Sir Craig Reedie, President of the World Anti-Doping Agency (WADA), has hinted that Russia is moving in the right direction to be declared compliant before next year's Winter Olympics in Pyeongchang.
He suggested to insidethegames that it could happen when WADA hold an Executive Committee meeting in Seoul followed by a Foundation Board meeting on November 15 and 16.
"In terms of the formal meeting process when we could declare somebody compliant, the next Board meeting is November 15," Sir Craig told insidethegames after today's WADA Executive Committee meeting here.
"There are several steps under the road-map that Russia still has to fulfil.
"One is an acknowledgement of the McLaren Report.
"Two is access to the Moscow Laboratory and its records.
"And the third is a WADA audit which will take place anyway from September 27 to 29.
"I am hopeful that they will provide the necessary written statement about the McLaren Report.
"I am hopeful that we will gain access to Moscow lab, although I have no idea what we will find there.
"And we will conduct a responsible audit."
The Russian Anti-Doping Agency (RUSADA) were declared non-compliant by WADA in November 2015 following the publication of a report they commissioned by Richard Pound which found evidence of state-sponsored doping in the country.
Pound's report led to Russia being suspended by the International Association of Athletics Federation, meaning they were unable to compete at last year's Olympic Games in Rio de Janeiro.
Two International Olympic Committee (IOC) investigations are currently exploring the evidence and Russia could be banned from Pyeongchang 2018, although this is considered unlikely.
Sir Craig was enthusiastic about the appointment announced last month of a new director general for RUSADA, Yury Ganus.
"A good National Anti-Doping Organisation (NADO) needs to be independent, and we think Russia has come a long way to becoming independent," he said.
"A majority of Board members are now independent, they've got an independent chair, they've got a new director general from 700 applications, and he has made some very encouraging statements in the last two weeks.

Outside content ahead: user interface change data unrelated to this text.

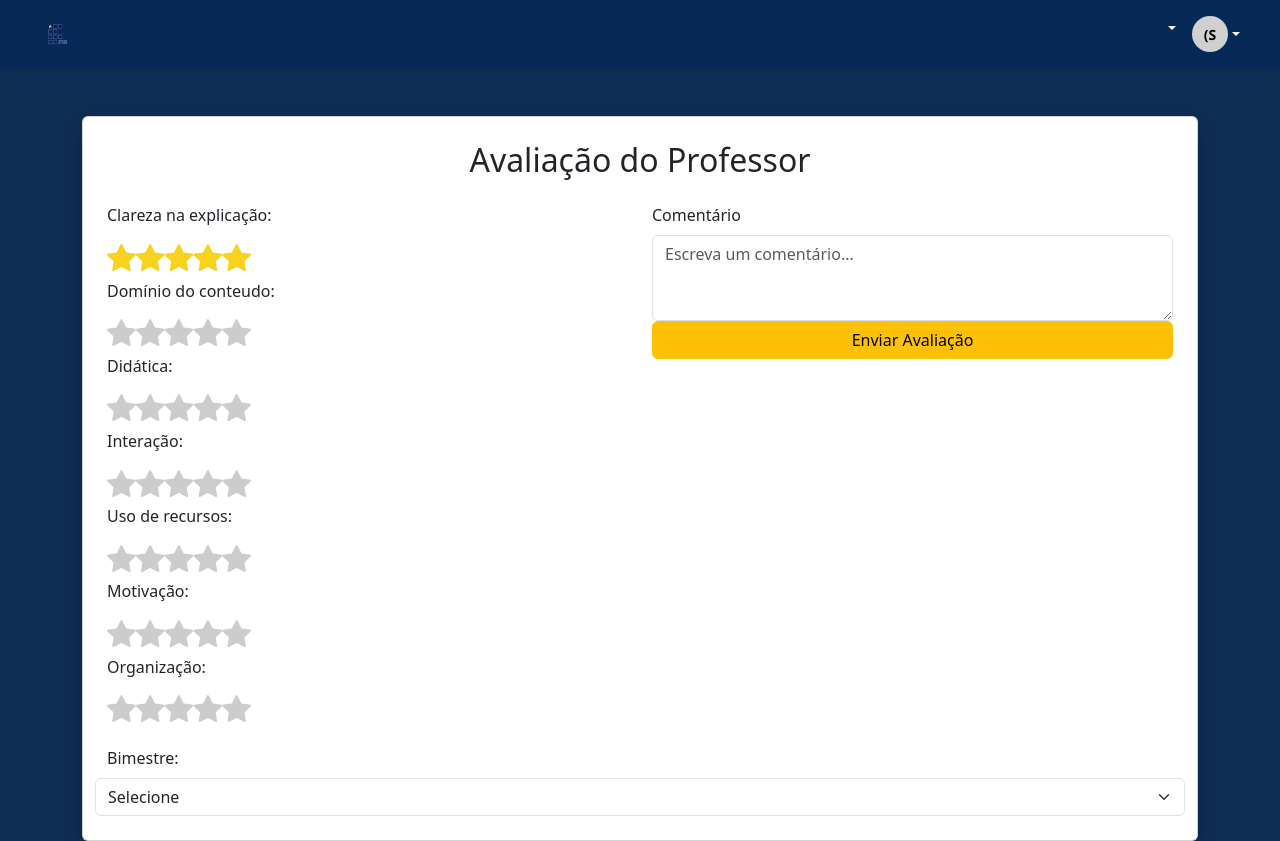
After one commit to IfstarsIFPR/Aplicacao, a PHP site: page /app/view/usuario/avaliacao.php in a window 1280 px wide, after a click that opens the changed part. The commit adds this page. Run offline with PHP 8.4, Linux system fonts and the light colour scheme.

Commit message:
Arquivos avaliação

```diff
--- /dev/null
+++ b/app/view/css/avaliacao.css
@@ -0,0 +1,26 @@
+:root {
+  --amarelo: #f7d21e;
+}
+
+.estrela {
+  display: flex;
+  flex-direction: row-reverse;
+  justify-content: flex-end;
+}
+
+.estrela input {
+  display: none;
+}
+
+.estrela label i {
+  font-size: 1.8rem;
+  color: #ccc;
+  cursor: pointer;
+  transition: color 0.2s;
+}
+
+.estrela input:checked ~ label i,
+.estrela label:hover i,
+.estrela label:hover ~ label i {
+  color: var(--amarelo);
+}
--- a/app/view/include/header.php
+++ b/app/view/include/header.php
@@ -13,6 +13,7 @@ include_once(__DIR__ . "/../../util/config.php");
 
     <!-- Bootstrap CSS -->
     <link href="https://cdn.jsdelivr.net/npm/bootstrap@5.3.3/dist/css/bootstrap.min.css" rel="stylesheet" integrity="sha384-QWTKZyjpPEjISv5WaRU9OFeRpok6YctnYmDr5pNlyT2bRjXh0JMhjY6hW+ALEwIH" crossorigin="anonymous">
+    <link href="https://cdn.jsdelivr.net/npm/bootstrap-icons/font/bootstrap-icons.css" rel="stylesheet">
 
     <link href="<?php echo BASEURL; ?>/view/css/style.css" rel="stylesheet">
 
--- /dev/null
+++ b/app/view/usuario/avaliacao.php
@@ -0,0 +1,108 @@
+<?php
+require_once(__DIR__ . "/../include/header.php");
+require_once(__DIR__ . "/../include/menu.php");
+?>
+
+<link rel="stylesheet" href="<?= BASEURL ?>/view/css/avaliacao.css">
+
+  <div class="container mt-5">
+    <div class="card shadow p-4">
+      <h2 class="text-center mb-4">Avaliação do Professor</h2>
+
+      <form method="POST" action="<?= BASEURL ?>/controller/AvaliacaoController.php?action=save">
+
+      <input type="hidden" name="idAvaliacao" value="0">
+
+        <!-- Exemplo de uma avaliação por estrelas -->
+      <div class="row">
+        <div class="col-6">
+          <label class="form-label">Clareza na explicação:</label>
+          <div class="estrela">
+            <?php for ($i = 5; $i >= 1; $i--): ?>
+              <input type="radio" name="notaClareza" id="clareza<?= $i ?>" value="<?= $i ?>">
+              <label for="clareza<?= $i ?>"><i class="bi bi-star-fill"></i></label>
+            <?php endfor; ?>
+          </div>
+
+
+          <label class="form-label">Domínio do conteudo:</label>
+          <div class="estrela">
+            <?php for ($i = 5; $i >= 1; $i--): ?>
+              <input type="radio" name="notaDominioConteudo" id="dominio<?= $i ?>" value="<?= $i ?>">
+              <label for="dominio<?= $i ?>"><i class="bi bi-star-fill"></i></label>
+            <?php endfor; ?>
+          </div>
+
+
+
+          <label class="form-label">Didática:</label>
+          <div class="estrela">
+            <?php for ($i = 5; $i >= 1; $i--): ?>
+              <input type="radio" name="notaDidatica" id="didatica<?= $i ?>" value="<?= $i ?>">
+              <label for="didatica<?= $i ?>"><i class="bi bi-star-fill"></i></label>
+            <?php endfor; ?>
+          </div>
+
+
+
+          <label class="form-label">Interação:</label>
+          <div class="estrela">
+            <?php for ($i = 5; $i >= 1; $i--): ?>
+              <input type="radio" name="notaInteracao" id="interacao<?= $i ?>" value="<?= $i ?>">
+              <label for="interacao<?= $i ?>"><i class="bi bi-star-fill"></i></label>
+            <?php endfor; ?>
+          </div>
+
+
+
+          <label class="form-label">Uso de recursos:</label>
+          <div class="estrela">
+            <?php for ($i = 5; $i >= 1; $i--): ?>
+              <input type="radio" name="notaRecursos" id="recursos<?= $i ?>" value="<?= $i ?>">
+              <label for="recursos<?= $i ?>"><i class="bi bi-star-fill"></i></label>
+            <?php endfor; ?>
+          </div>
+
+
+
+          <label class="form-label">Motivação:</label>
+          <div class="estrela">
+            <?php for ($i = 5; $i >= 1; $i--): ?>
+              <input type="radio" name="notaMotivacao" id="motivacao<?= $i ?>" value="<?= $i ?>">
+              <label for="motivacao<?= $i ?>"><i class="bi bi-star-fill"></i></label>
+            <?php endfor; ?>
+          </div>
+
+
+
+          <label class="form-label">Organização:</label>
+          <div class="estrela">
+            <?php for ($i = 5; $i >= 1; $i--): ?>
+              <input type="radio" name="notaOrganizacao" id="organizacao<?= $i ?>" value="<?= $i ?>">
+              <label for="organizacao<?= $i ?>"><i class="bi bi-star-fill"></i></label>
+            <?php endfor; ?>
+          </div>
+            </div>
+
+            <div class="col-6">
+          <label for="comentario" class="form-label">Comentário</label>
+          <textarea name="comentario" id="comentario" class="form-control" rows="3" placeholder="Escreva um comentário..."></textarea>
+        <button type="submit" class="btn btn-warning w-100">Enviar Avaliação</button>
+        </div>
+
+          <input type="hidden" name="idTurmaAlunos" value="1">
+
+  <label for="bimestre" class="form-label mt-3">Bimestre:</label>
+  <select name="bimestre" id="bimestre" class="form-select">
+    <option value="">Selecione</option>
+    <option value="1º Bimestre">1º Bimestre</option>
+    <option value="2º Bimestre">2º Bimestre</option>
+    <option value="3º Bimestre">3º Bimestre</option>
+    <option value="4º Bimestre">4º Bimestre</option>
+  </select>
+            </div>
+
+
+      </form>
+    </div>
+  </div>
```
Also changed, not shown: app/controller/AvaliacaoController.php (added, +108 -0 lines), app/dao/AvaliacaoDAO.php (added, +51 -0 lines), app/model/Avaliacao.php (added, +215 -0 lines), app/model/enum/AvaliacaoBimestre.php (added, +20 -0 lines), app/service/AvaliacaoService.php (added, +41 -0 lines), favicon.ico.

"My reading of them is that he is taking over an organisation that is changing rapidly and he doesn't want to have an organisation that is looking back all the time, he wants to look forward.

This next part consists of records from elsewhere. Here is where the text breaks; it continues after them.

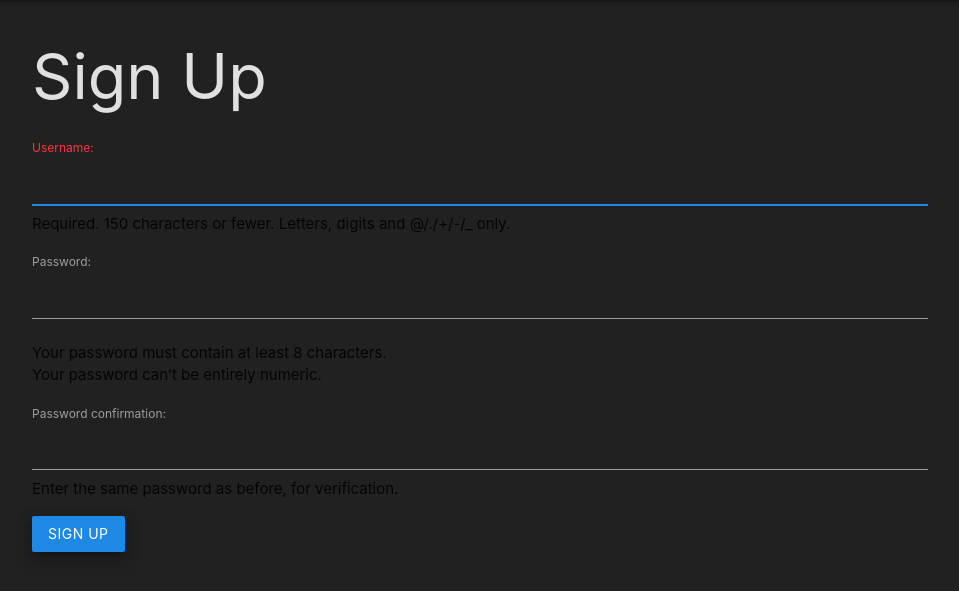
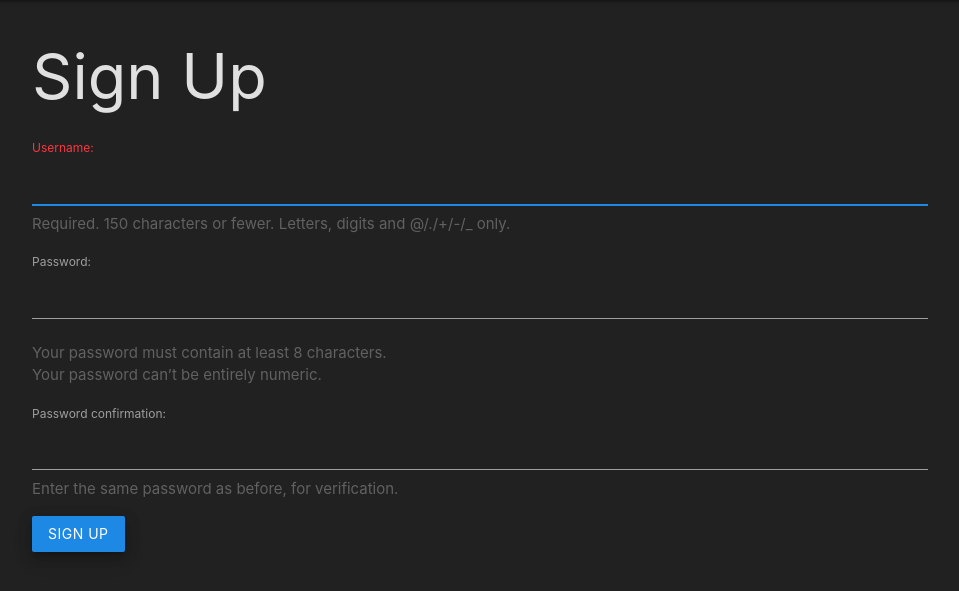
Before and after one commit to kelleralex04/meal-tracker, a Django app: page /accounts/signup/ in a window 1280 px wide. Shown: the part 64-655 px from the top of the page, without its empty margins (160-1119 px from the left). Run offline with Django 5.2, Linux system fonts and the light colour scheme.

Commit message:
various styling changes

```diff
--- a/main_app/forms.py
+++ b/main_app/forms.py
@@ -1,5 +1,6 @@
 from django.forms import ModelForm
 from .models import Meal, MealFoodItem, BodyData, Food, Profile
+from django.contrib.auth.forms import UserCreationForm
 
 class MealForm(ModelForm):
     class Meta:
@@ -49,3 +50,10 @@ class ProfileForm(ModelForm):
     class Meta:
         model = Profile
         fields = ['firstname', 'lastname', 'age', 'height', 'initWeight', 'goalWeight']
+
+class NewUserCreationForm(UserCreationForm):
+        def __init__(self, *args, **kwargs):
+            super().__init__(*args, **kwargs)
+            self.fields['username'].widget.attrs.update({'style': 'color: white'})
+            self.fields['password1'].widget.attrs.update({'style': 'color: white'})
+            self.fields['password2'].widget.attrs.update({'style': 'color: white'})
--- a/main_app/static/css/style.css
+++ b/main_app/static/css/style.css
@@ -169,3 +169,23 @@ input:not([type]):focus:not([readonly])+label,input[type=text]:not(.browser-defa
 .input-field .prefix.active {
     color: #1e88e5
 }
+
+.helptext {
+    color: #616161;
+}
+
+.signup li {
+    color: #616161;
+}
+
+#id_username {
+    color: white;
+}
+
+#id_password {
+    color: white;
+}
+
+.select-dropdown.dropdown-trigger {
+    color: white;
+}
--- a/main_app/templates/daymeal.html
+++ b/main_app/templates/daymeal.html
@@ -184,7 +184,7 @@
 <form action="{% url 'assoc_food' curMonth curDay curYear %}" method="POST">
     {% csrf_token %}
     {{ meal_form.as_p }}
-    <select name="foodChoice" style="display: block; width: 20vw;" class="grey darken-3">
+    <select name="foodChoice" style="display: block; width: 20vw;" class="grey darken-3 white-text">
         {% for food in foods.all %}
             <option class="grey-text text-lighten-2" value="{{ food.name }}" style="color: red">{{ food.name }}</option>
         {% endfor %}
--- a/main_app/templates/registration/signup.html
+++ b/main_app/templates/registration/signup.html
@@ -5,7 +5,7 @@
 
 <p class="red-text">{{ error_message }}</p>
 
-<form method="POST" action="{% url 'signup' %}">
+<form method="POST" action="{% url 'signup' %}" class="signup">
   {% csrf_token %}
   {{ form.as_p }}
   <input type="submit" class="btn blue darken-1 z-depth-3" value="Sign Up">
--- a/main_app/views.py
+++ b/main_app/views.py
@@ -4,12 +4,10 @@ import calendar
 from django.contrib.auth import login
 from django.contrib.auth.decorators import login_required
 from django.contrib.auth.mixins import  LoginRequiredMixin
-from django.contrib.auth.forms import UserCreationForm
 from django.views.generic.edit import CreateView, UpdateView, DeleteView
 from .models import Meal, Food, Profile, BodyData, MealFoodItem
 from django.views.generic import ListView, DetailView
-from django import forms
-from .forms import MealForm, MealFoodItemForm, BodyDataForm, FoodForm, ProfileForm
+from .forms import MealForm, MealFoodItemForm, BodyDataForm, FoodForm, ProfileForm, NewUserCreationForm
 
 
 
@@ -165,7 +163,7 @@ def signup(request):
     if request.method == 'POST':
         # This is how to create a 'user' form object
         # that includes the data from the browser
-        form = UserCreationForm(request.POST)
+        form = NewUserCreationForm(request.POST)
         if form.is_valid():
             # This will add the user to the database
             user = form.save()
@@ -175,7 +173,7 @@ def signup(request):
         else:
             error_message = 'You made an oopsie doopsie, go ahead and try again'
     # A bad POST or a GET request, so render signup.html with an empty form
-    form = UserCreationForm()
+    form = NewUserCreationForm()
     context = {'form': form, 'error_message': error_message}
     return render(request, 'registration/signup.html', context)
 
```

"So let's hope we can get the Moscow lab compliant, because that's our responsibility."
Olivier Niggli, WADA’s executive director, played a straight bat in answer to a question from the Russian news agency, TASS, as to what had been decided at the meeting, repeating firmly: "We have confirmed that we are following the road-map.
"We are progressing.
"We still need to make work in that direction, but we have made a lot of steps forward in the last six months."
The IOC's medical and scientific director Richard Budgett, who underlined for IOC members at this month’s Session in Lima just how laborious a business it was collecting verified evidence of Russian doping transgressions, was optimistic that the volume of work would be managed in time to provide a satisfactory answer.
"I'm very hopeful," he said.
"I think it will all happen in a rush over the next couple of months."
insidethegames reported that Sir Craig and Niggli faced potential censure at today’s meeting from Linda Helleland, the Norwegian Minister of Culture and the WADA vice-president.
This was over their comments that calls for a blanket ban on Russian athletes at the 2018 Winter Olympics by a group of National Anti-Doping Organisations (NADOs) were "unhelpful".
A group of 17 NADOs made the initial call, since when the number in favour has grown to 28.
When asked for reaction to the NADO's statement, Helleland told insidethegames: "WADA depends on our stakeholders.
"We should listen carefully when they express concerns about the process and our position.
"I have spoken to different Government representatives and based on this I will state my view at the ExCo meeting."
Sir Craig denied that this had been the case, although he added: "There have been comments on the fact that I commented on statements from the special group of NADOs.
"I did say today that I was perfectly happy to discuss this openly - in a meeting.
"There seemed to be an assumption that NADOs were entitled to say whatever they want but I wasn't entitled to reply.
"But I am - and did.
"The reality is that the WADA policy is that we follow the road-map.
"We have already dealt with the questions today about the 95 cases where clearly there was not in our view sufficient evidence to produce an anti-doping rule violation.
"So all that was on the table."
Asked if he foresaw future instances where WADA and the NADOs would appear to be at odds, Reedie replied: "I hope not.
"People seemed to be happy with what I've said.
"The best thing we can do for clean athletes is to have a robust, efficient testing programme in Russia.
"Some people take the view that it is very important that there should be some sanction on Russia.
"That was the problem faced by the IOC and I am sure they took it seriously."
Executive Committee member Tony Estanguet, co-chair of the successful Paris 2024 Olympic bid, acknowledged that the clearly expressed differences of opinion between the NADOs and WADA officials had created some confusion.
"We must try to speak together," he told insidethegames. "If we don't it is difficult for the athletes to understand what is the direction we are taking.
"It is good to have comments, and passion, but if we use the media for this purpose, definitely there will be some tension in our community.
"It is more constructive to have the discussion in meetings."